(Change listing data)

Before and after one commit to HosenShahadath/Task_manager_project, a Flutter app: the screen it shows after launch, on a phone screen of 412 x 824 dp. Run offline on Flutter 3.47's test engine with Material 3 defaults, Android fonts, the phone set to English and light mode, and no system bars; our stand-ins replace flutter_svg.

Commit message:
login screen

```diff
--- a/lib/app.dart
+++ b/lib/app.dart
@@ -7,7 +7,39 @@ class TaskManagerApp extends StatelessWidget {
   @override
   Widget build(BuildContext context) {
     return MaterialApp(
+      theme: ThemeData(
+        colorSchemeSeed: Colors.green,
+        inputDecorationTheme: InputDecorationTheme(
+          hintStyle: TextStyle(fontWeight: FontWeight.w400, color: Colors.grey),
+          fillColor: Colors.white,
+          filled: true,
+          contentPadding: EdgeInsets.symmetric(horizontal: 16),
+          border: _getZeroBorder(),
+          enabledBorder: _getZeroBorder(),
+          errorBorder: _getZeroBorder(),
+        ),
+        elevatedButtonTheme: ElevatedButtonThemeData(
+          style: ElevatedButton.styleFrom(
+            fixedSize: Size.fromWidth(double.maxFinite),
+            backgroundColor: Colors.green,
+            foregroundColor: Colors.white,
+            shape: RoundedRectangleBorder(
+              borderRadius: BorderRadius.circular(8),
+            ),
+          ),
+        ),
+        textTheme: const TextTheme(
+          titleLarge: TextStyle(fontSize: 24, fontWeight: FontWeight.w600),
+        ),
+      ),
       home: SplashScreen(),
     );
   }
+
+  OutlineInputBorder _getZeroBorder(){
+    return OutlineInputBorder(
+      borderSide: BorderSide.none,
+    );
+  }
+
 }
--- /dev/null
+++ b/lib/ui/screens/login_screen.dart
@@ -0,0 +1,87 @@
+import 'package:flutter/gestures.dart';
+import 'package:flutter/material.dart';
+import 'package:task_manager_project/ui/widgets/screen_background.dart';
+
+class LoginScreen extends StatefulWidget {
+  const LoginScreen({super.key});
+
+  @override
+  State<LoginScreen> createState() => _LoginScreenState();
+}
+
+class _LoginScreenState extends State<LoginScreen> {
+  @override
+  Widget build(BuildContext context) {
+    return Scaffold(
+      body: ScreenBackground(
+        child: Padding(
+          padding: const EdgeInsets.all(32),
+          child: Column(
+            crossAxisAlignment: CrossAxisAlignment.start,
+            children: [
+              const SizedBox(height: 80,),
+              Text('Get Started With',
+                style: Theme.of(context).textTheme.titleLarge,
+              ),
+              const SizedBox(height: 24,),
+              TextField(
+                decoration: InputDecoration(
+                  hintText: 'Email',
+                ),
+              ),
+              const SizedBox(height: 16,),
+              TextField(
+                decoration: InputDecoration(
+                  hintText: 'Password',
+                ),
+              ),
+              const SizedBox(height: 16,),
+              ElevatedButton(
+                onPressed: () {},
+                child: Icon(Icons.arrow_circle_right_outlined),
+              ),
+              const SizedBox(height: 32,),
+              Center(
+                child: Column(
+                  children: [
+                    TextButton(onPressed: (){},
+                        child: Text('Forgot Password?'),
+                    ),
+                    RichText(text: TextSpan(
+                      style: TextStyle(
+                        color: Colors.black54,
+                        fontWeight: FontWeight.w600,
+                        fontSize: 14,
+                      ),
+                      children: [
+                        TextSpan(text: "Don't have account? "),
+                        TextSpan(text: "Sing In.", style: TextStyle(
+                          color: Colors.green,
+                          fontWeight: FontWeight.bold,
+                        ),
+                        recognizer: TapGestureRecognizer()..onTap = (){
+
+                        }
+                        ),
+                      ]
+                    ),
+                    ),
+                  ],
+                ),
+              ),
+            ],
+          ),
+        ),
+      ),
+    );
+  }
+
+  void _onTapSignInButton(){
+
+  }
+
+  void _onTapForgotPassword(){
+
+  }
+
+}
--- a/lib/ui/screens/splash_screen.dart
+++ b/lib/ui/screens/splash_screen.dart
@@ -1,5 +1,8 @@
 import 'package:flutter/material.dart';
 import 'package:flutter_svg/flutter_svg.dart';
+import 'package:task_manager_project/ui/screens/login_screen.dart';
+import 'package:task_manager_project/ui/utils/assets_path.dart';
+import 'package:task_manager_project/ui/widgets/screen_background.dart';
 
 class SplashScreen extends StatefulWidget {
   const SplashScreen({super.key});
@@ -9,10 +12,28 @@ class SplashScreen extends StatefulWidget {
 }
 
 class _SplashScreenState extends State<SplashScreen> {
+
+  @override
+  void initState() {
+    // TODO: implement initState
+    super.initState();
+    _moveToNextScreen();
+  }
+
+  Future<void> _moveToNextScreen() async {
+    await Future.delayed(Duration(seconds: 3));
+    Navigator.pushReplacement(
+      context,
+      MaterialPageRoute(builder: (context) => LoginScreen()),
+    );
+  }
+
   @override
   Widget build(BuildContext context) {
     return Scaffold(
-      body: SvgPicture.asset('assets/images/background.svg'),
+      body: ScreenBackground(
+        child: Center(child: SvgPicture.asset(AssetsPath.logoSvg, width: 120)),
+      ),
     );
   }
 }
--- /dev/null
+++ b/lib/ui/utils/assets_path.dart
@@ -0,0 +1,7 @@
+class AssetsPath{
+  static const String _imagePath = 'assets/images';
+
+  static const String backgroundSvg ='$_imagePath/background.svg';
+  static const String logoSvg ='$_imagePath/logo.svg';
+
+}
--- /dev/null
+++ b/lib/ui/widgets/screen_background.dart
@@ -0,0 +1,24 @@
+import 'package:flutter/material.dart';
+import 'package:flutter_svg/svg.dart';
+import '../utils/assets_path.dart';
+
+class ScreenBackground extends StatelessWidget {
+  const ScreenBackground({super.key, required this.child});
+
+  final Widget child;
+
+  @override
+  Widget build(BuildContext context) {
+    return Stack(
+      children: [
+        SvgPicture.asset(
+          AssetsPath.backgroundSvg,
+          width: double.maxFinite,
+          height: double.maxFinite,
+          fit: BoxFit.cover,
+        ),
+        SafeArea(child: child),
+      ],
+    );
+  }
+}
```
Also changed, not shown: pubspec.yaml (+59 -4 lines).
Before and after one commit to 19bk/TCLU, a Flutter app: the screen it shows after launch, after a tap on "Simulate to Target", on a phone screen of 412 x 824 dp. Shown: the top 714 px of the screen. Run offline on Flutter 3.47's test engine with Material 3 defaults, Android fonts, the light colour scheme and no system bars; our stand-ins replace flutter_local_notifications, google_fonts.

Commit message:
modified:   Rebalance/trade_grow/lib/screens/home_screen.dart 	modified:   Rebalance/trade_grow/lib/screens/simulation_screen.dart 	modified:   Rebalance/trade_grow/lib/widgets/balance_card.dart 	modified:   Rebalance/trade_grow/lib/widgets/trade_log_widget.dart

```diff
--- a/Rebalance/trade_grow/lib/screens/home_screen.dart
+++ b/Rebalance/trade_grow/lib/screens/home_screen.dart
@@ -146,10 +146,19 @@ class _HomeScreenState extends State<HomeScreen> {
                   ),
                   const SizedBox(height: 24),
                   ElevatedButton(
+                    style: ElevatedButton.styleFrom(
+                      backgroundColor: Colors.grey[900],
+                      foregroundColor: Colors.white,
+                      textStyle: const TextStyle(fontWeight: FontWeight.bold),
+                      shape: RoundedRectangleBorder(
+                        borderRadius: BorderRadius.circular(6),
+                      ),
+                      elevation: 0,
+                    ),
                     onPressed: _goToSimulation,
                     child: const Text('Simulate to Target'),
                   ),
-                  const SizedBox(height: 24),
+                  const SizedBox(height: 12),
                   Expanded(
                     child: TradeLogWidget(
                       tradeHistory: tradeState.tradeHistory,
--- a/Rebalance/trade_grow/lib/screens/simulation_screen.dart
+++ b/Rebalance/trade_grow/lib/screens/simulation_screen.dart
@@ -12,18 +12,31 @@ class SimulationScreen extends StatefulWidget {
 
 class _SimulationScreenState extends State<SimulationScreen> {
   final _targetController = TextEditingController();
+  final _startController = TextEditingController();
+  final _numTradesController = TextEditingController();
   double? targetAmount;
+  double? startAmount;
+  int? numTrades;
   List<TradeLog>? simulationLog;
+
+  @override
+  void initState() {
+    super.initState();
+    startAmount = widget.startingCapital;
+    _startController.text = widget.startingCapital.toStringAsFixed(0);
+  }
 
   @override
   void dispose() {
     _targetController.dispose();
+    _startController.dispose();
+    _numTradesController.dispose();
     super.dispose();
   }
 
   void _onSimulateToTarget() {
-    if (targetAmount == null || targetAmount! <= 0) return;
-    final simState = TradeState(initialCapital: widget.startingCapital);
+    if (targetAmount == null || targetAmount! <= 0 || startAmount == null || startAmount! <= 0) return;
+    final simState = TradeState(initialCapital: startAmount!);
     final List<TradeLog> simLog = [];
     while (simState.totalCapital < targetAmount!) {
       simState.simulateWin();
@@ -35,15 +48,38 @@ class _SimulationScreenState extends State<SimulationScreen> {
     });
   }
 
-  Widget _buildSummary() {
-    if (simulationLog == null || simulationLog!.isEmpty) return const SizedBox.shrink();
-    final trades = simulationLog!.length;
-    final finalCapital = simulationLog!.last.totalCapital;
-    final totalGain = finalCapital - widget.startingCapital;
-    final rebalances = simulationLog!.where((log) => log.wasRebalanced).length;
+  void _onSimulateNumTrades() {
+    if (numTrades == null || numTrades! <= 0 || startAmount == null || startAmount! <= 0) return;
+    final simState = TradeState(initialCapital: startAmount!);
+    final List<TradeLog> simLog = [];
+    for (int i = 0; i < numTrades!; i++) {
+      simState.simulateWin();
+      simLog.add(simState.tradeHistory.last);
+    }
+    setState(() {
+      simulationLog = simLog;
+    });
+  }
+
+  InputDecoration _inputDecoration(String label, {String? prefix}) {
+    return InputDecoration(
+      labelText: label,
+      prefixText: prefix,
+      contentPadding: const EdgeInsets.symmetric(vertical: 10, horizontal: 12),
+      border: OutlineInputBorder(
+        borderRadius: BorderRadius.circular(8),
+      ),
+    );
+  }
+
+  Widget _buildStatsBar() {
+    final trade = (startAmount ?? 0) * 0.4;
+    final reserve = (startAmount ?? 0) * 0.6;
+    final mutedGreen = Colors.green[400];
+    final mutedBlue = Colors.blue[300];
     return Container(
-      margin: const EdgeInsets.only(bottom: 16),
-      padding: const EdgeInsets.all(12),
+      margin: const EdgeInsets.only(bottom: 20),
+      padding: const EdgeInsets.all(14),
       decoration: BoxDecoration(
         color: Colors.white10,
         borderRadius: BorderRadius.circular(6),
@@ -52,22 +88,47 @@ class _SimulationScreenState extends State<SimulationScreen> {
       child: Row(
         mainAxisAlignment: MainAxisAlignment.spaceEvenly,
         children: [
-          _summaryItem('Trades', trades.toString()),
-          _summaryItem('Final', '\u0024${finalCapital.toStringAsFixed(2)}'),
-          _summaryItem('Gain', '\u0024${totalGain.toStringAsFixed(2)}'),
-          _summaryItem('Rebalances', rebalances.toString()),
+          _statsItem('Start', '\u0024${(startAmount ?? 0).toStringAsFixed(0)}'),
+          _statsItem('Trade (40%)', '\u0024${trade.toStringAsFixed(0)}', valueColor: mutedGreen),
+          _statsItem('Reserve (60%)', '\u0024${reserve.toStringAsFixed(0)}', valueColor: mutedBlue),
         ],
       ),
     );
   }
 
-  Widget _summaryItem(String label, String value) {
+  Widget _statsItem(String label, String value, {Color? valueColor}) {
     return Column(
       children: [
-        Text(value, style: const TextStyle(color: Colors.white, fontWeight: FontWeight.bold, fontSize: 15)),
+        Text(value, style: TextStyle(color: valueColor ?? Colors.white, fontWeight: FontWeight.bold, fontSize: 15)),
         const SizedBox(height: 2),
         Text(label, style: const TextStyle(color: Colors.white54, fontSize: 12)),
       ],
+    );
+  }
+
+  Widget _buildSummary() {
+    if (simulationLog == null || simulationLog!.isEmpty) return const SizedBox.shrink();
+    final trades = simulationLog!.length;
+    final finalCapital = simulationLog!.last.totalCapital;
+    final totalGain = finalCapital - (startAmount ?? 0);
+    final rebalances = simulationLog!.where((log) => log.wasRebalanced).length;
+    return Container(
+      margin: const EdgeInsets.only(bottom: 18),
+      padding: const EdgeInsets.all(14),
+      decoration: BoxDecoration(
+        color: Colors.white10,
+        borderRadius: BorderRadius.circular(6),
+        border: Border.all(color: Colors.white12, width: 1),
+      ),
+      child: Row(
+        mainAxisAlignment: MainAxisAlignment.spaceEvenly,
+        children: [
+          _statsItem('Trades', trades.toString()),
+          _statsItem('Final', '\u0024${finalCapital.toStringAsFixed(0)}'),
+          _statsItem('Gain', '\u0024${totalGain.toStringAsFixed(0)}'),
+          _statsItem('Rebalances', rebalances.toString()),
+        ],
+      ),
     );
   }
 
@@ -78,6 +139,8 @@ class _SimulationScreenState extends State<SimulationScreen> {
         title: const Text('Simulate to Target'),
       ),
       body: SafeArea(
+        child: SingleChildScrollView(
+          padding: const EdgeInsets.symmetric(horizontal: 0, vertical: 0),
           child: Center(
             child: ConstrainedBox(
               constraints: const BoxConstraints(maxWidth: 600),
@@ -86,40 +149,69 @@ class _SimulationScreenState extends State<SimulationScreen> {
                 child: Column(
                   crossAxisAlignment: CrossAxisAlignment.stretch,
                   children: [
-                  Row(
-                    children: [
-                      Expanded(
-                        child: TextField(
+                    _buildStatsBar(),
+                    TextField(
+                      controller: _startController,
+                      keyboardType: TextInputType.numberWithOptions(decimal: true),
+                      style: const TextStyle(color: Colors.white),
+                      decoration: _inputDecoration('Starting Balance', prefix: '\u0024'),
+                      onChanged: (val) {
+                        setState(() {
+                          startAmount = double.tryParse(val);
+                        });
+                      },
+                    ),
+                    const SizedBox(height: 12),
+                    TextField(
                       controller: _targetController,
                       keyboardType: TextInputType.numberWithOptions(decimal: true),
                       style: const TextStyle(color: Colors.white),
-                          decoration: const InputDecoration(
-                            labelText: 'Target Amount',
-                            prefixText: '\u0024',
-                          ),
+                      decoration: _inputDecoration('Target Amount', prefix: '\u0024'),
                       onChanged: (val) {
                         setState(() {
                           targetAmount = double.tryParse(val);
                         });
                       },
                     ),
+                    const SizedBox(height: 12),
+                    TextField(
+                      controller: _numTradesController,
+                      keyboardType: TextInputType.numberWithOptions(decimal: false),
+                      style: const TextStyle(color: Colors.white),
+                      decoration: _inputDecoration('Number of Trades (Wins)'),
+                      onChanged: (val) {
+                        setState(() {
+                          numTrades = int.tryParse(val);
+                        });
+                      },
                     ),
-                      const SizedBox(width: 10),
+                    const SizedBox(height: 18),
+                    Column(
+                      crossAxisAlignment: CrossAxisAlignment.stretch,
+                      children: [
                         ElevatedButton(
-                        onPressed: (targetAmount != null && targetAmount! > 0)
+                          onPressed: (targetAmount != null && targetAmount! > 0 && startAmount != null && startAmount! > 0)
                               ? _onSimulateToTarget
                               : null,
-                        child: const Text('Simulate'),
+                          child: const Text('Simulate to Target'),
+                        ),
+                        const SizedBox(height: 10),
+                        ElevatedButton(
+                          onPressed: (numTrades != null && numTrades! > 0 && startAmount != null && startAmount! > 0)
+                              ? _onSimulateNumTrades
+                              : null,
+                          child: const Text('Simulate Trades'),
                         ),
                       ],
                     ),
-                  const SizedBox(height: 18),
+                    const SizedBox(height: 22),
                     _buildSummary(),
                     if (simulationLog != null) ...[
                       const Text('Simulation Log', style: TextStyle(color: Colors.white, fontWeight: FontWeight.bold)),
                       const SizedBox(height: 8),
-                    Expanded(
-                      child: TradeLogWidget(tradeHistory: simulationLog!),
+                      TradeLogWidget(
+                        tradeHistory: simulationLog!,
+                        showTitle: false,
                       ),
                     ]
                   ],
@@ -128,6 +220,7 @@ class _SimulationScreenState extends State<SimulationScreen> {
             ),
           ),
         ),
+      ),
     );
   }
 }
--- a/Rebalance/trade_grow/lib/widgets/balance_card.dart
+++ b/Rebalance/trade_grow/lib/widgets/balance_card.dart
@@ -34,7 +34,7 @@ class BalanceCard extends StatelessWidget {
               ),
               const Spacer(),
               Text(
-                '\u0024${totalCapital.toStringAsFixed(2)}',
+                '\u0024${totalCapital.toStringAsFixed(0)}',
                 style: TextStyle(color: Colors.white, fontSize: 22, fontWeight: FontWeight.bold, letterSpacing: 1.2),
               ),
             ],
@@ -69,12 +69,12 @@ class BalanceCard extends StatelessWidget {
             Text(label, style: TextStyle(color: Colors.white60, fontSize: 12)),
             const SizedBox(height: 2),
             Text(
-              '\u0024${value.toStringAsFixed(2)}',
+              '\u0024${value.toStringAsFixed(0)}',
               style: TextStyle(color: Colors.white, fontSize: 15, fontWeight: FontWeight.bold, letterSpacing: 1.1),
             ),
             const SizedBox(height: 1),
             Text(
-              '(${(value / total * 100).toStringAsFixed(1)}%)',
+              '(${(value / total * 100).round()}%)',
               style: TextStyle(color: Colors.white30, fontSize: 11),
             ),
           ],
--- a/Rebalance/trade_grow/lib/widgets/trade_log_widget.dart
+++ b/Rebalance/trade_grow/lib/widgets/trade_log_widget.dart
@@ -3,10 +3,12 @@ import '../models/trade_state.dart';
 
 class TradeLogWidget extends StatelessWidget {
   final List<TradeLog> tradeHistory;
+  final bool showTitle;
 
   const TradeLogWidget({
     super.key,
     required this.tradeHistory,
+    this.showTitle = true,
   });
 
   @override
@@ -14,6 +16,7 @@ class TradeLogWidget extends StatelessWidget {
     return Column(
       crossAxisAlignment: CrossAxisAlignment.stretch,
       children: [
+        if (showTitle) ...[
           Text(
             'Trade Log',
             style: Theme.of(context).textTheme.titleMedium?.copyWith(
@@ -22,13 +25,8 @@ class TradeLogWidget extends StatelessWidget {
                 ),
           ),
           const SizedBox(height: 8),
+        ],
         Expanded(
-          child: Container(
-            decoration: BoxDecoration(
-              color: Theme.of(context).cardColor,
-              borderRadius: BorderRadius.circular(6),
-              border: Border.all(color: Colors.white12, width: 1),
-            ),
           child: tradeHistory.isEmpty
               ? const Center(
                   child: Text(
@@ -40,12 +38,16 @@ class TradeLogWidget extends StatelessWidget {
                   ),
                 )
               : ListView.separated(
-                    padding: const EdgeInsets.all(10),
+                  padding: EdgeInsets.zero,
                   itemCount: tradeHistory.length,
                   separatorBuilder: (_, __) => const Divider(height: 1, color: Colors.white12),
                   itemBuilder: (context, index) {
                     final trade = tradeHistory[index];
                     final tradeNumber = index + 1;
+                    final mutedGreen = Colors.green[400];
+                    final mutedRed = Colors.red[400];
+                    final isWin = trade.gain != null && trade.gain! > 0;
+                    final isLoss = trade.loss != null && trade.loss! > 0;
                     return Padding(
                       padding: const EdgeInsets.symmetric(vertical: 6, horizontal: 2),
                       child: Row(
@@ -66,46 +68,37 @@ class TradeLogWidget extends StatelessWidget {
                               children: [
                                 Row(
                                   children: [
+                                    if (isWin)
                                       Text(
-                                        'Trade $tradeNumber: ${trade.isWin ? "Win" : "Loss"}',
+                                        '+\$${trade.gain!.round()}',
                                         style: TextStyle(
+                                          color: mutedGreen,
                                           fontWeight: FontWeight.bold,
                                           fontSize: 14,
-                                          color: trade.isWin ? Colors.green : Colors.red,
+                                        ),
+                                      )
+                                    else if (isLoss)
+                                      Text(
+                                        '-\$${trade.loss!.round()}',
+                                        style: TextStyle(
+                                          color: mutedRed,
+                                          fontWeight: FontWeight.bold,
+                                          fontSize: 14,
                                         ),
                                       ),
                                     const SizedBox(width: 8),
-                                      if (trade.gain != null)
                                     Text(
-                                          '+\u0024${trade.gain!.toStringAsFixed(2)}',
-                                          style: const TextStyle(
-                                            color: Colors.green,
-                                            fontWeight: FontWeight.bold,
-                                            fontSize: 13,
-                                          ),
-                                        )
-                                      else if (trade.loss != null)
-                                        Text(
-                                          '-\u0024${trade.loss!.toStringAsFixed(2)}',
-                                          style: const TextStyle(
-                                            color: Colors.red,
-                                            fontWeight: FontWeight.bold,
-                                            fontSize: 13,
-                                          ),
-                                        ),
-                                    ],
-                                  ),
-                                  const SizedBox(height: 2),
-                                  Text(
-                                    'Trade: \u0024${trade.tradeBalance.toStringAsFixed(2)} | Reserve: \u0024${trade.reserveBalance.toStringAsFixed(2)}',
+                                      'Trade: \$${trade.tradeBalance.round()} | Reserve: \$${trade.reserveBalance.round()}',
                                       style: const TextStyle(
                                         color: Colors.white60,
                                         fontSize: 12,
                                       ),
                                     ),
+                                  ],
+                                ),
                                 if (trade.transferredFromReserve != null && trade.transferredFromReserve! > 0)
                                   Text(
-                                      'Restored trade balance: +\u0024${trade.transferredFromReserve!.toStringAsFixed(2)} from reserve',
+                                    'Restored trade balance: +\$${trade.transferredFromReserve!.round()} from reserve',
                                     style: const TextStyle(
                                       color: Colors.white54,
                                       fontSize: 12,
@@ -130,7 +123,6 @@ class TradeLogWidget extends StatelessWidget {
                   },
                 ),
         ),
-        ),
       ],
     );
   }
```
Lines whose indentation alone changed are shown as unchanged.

▶ [Task instructions] Among the records, find all lines that include the string "StatelessWidget" and return them.

▶ [Task response]
@@ -7,7 +7,39 @@ class TaskManagerApp extends StatelessWidget {
+class ScreenBackground extends StatelessWidget {
@@ -34,7 +34,7 @@ class BalanceCard extends StatelessWidget {
@@ -69,12 +69,12 @@ class BalanceCard extends StatelessWidget {
 class TradeLogWidget extends StatelessWidget {
@@ -14,6 +16,7 @@ class TradeLogWidget extends StatelessWidget {
@@ -22,13 +25,8 @@ class TradeLogWidget extends StatelessWidget {
@@ -40,12 +38,16 @@ class TradeLogWidget extends StatelessWidget {
@@ -66,46 +68,37 @@ class TradeLogWidget extends StatelessWidget {
@@ -130,7 +123,6 @@ class TradeLogWidget extends StatelessWidget {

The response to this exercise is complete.